Your current concern that you may not be able to infringe copyright to a degree sufficient to get the light of publicity to shine upon your cause is, I suspect, very real. But the problem is not that you will have trouble committing offences or making yourself vulnerable to suit per se. Your problem is that some idealistic, naive (dare I guess) young crusader breaking the law to promote their fringe ideas concerning copyright length is only going to make the news if journos can’t find *anything * else to talk about, down to and including dog-up-tree stories.
Because frankly people are going to care more about a dog up a tree than your hijinks.
Though most people haven’t thought about it, I’m fairly sure that most people would agree after some discussion that never-ending copyrights aren’t good for consumers (“the people”) [they are like a pension for others long after the original authors have died]. Further copyright extensions would probably get passed so fast that people wouldn’t have a chance to protest much. So I’m protesting against the latest extensions in the US in the hope that Australia never adopts them (even though the FTA [free-trade agreement] would probably force them to). I don’t think undoing the copyright extensions or at least making sure they never get extended again is such an idealistic dream. I mean society worked fine when copyrights were much shorter. I am naive as far as not knowing the legal system goes (that’s why I’m asking questions) but I don’t think I’m wrong about my idea that long copyrights are unnecessary. It’s true that I’m pretty young - I’m 25 - but I think it would be less newsworthy if I waited a long time since I’d be less photogenic, and I’d probably have a longer history of being unemployed or having lousy jobs. (I’ve finished a B.Inf.Tech. degree though).

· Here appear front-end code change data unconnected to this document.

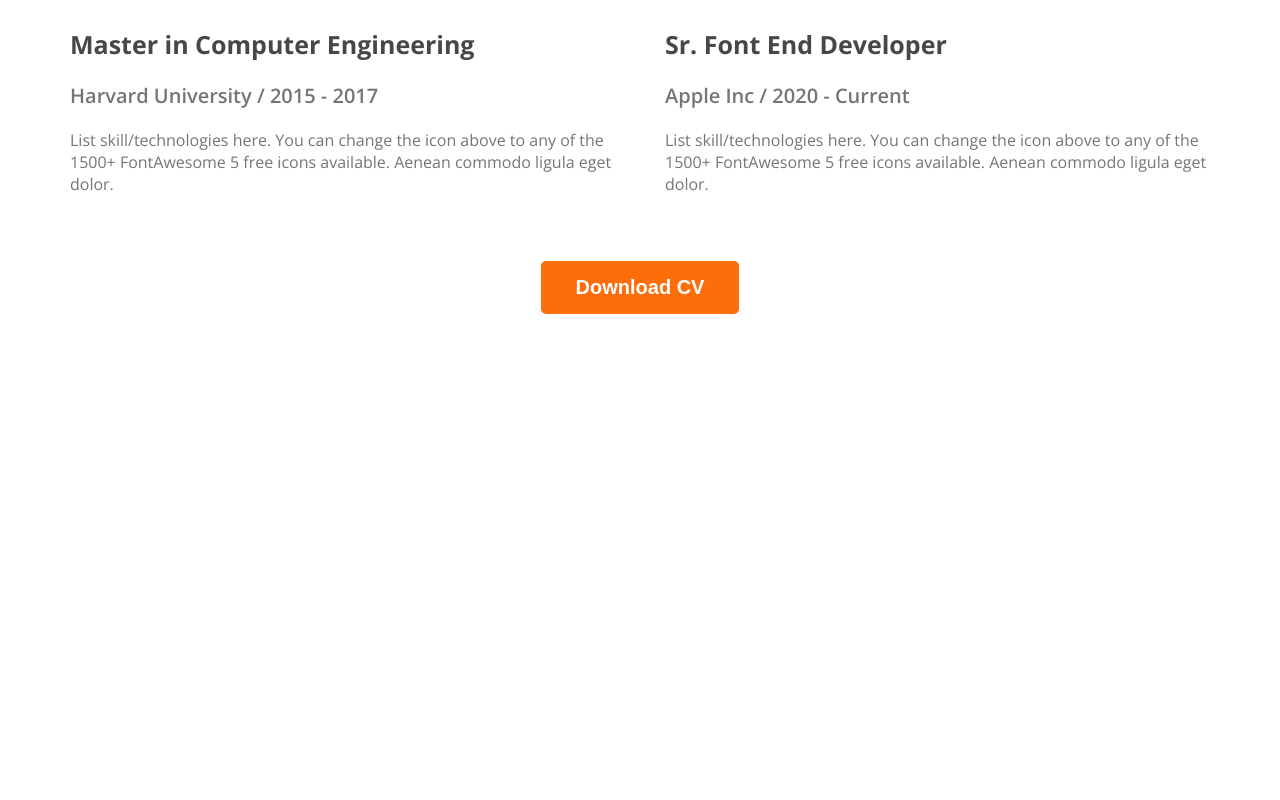
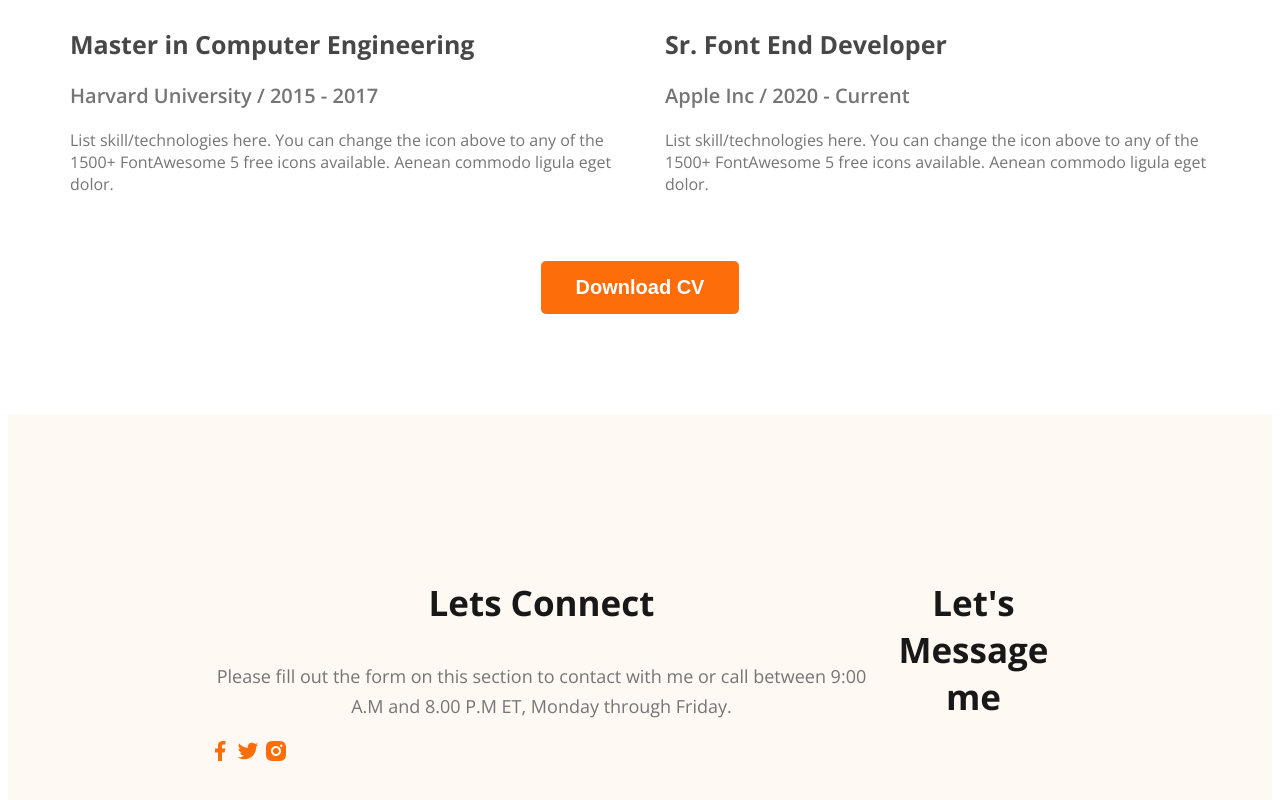
Before and after one commit to Yousuf7900/web-dev-portfolio, a plain HTML site: page index.html in a window 1280 px wide. Shown: the part 2918-3718 px from the top of the page. Before the commit the page ends 3240 px from the top, so only its background shows below. Drawn offline with nearby package versions, Linux system fonts and the light colour scheme.

Commit message:
moye moye

```diff
--- a/index.html
+++ b/index.html
@@ -169,6 +169,19 @@
         </div>
       </section>
     </main>
-    <footer></footer>
+    <footer>
+        <div class="footer-column">
+            <h3 class="section-title">Lets Connect</h3>
+            <p class="section-description">Please fill out the form on this section to contact with me or call between 9:00 A.M and 8.00 P.M ET, Monday through Friday.</p>
+            <div class="social-links">
+                <a href=""><img src="./images/icons/facebook.png" alt=""></a>
+                <a href=""><img src="./images/icons/twitter.png" alt=""></a>
+                <a href=""><img src="./images/icons/insta.png" alt=""></a>
+            </div>
+        </div>
+        <div class="footer-column">
+            <h3 class="section-title">Let's Message me</h3>
+        </div>
+    </footer>
   </body>
 </html>
--- a/portfolio style/portfolio.css
+++ b/portfolio style/portfolio.css
@@ -177,3 +177,11 @@ main{
   margin-top: 50px;
   text-align: center;
 }
+
+/* Footer */
+footer{
+  display: flex;
+  background-color: #FFF8F3;
+  padding: 130px 200px;
+  margin-top: 100px;
+}
```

Well I don’t know that whether or not we know the names of the guys who painted that “No War” sign on the Opera House is the point. They got publicity because they did something outrageous and with high visual impact about something highly topical. Instant media interest.
Getting yourself into a spot of bother by distributing some pirated old movies, in the cause of making copyright periods shorter?